__Dataset records__.

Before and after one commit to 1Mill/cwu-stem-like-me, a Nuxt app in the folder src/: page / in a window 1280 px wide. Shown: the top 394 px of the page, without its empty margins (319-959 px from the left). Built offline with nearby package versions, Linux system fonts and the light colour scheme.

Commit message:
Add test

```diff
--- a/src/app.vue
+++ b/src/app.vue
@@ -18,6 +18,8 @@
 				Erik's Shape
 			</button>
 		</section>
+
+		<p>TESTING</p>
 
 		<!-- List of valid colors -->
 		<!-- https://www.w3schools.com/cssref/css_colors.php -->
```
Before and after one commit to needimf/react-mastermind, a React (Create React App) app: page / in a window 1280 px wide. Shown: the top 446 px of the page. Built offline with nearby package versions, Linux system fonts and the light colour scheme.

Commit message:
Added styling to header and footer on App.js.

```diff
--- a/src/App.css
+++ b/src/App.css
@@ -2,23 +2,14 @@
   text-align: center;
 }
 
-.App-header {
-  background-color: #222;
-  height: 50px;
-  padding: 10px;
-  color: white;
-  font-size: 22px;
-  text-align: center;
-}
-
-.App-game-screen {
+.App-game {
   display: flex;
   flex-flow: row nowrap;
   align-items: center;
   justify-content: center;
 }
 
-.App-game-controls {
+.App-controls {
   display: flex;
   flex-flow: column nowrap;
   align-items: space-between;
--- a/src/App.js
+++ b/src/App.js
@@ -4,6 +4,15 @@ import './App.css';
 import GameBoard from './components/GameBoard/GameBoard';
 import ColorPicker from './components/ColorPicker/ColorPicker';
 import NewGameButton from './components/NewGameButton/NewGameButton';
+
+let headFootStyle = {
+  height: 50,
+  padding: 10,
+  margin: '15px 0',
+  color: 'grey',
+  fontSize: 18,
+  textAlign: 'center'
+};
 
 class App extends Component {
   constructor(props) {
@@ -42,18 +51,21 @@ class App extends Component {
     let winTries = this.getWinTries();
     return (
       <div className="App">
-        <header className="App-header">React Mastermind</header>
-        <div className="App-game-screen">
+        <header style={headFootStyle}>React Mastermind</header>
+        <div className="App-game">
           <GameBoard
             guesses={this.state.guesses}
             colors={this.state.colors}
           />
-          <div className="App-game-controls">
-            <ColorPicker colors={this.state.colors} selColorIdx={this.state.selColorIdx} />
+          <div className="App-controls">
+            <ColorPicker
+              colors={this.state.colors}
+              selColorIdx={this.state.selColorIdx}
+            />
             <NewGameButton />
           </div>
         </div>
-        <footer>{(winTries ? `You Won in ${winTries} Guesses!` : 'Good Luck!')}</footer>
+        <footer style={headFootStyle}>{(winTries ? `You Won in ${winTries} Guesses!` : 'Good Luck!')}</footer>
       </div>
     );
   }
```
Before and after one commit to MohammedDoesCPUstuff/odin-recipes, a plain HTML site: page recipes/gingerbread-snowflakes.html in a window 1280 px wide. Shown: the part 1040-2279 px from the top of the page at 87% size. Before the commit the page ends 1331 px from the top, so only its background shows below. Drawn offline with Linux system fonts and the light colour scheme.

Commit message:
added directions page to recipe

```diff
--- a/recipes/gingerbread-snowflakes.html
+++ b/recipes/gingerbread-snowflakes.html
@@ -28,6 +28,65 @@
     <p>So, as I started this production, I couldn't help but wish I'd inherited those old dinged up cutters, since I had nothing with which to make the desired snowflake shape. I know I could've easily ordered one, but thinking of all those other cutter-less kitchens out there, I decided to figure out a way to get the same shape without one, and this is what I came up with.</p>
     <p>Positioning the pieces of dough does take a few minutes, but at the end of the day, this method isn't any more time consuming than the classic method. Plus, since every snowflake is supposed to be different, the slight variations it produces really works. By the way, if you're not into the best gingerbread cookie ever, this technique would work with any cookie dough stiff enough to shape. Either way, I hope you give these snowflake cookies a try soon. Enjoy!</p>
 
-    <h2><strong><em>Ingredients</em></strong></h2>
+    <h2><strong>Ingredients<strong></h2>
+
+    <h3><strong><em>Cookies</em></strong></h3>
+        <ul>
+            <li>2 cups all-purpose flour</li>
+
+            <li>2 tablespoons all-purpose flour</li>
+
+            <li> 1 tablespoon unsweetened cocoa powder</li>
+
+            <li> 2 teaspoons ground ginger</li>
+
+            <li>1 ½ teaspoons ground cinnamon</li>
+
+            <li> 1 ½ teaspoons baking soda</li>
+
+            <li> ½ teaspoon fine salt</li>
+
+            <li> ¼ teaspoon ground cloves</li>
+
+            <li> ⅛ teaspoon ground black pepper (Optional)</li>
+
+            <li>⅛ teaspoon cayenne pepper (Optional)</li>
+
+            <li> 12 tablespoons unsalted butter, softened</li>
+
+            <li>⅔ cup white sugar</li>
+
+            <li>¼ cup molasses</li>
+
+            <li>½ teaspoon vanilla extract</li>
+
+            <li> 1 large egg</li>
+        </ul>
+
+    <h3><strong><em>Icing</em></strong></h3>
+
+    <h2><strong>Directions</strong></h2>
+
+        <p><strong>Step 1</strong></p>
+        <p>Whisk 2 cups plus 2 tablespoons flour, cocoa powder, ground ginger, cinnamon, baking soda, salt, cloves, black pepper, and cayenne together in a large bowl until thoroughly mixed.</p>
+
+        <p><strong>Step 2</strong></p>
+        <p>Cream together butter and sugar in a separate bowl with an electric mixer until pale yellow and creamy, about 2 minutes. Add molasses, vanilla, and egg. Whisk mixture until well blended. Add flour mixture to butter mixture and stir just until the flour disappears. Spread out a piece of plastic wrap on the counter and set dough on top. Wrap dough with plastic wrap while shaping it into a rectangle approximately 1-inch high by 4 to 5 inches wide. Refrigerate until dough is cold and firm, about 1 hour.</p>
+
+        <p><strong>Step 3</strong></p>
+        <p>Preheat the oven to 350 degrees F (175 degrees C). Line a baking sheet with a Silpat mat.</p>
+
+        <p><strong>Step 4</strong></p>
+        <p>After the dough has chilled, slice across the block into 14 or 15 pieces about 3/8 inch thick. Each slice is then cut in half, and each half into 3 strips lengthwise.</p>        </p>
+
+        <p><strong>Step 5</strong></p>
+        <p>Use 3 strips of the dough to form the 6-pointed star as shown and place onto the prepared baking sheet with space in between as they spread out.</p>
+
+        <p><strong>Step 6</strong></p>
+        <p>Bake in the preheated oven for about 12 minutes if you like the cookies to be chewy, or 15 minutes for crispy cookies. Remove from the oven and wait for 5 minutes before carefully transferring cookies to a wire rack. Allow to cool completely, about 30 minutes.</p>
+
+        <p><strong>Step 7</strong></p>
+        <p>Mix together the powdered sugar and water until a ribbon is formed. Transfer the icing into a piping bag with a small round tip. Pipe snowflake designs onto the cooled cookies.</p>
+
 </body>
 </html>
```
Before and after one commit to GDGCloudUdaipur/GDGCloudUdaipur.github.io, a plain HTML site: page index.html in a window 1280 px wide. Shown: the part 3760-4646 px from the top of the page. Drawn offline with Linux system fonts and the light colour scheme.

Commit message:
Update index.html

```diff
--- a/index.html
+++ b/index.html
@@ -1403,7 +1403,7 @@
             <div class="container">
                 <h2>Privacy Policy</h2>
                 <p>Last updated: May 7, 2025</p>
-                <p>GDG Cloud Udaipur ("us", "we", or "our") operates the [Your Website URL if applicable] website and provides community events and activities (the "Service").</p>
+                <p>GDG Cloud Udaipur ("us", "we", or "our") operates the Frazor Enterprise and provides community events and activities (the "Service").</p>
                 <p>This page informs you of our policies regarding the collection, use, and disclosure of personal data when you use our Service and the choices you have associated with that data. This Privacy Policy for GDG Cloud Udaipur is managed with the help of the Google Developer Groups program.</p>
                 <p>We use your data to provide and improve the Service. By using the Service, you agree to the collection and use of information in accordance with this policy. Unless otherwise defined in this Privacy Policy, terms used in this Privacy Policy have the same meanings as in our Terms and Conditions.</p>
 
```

__Work required__.
Please find every line in the records above that holds the word "Step" and copy it.

__Task result__.
+        <p><strong>Step 1</strong></p>
+        <p><strong>Step 2</strong></p>
+        <p><strong>Step 3</strong></p>
+        <p><strong>Step 4</strong></p>
+        <p><strong>Step 5</strong></p>
+        <p><strong>Step 6</strong></p>
+        <p><strong>Step 7</strong></p>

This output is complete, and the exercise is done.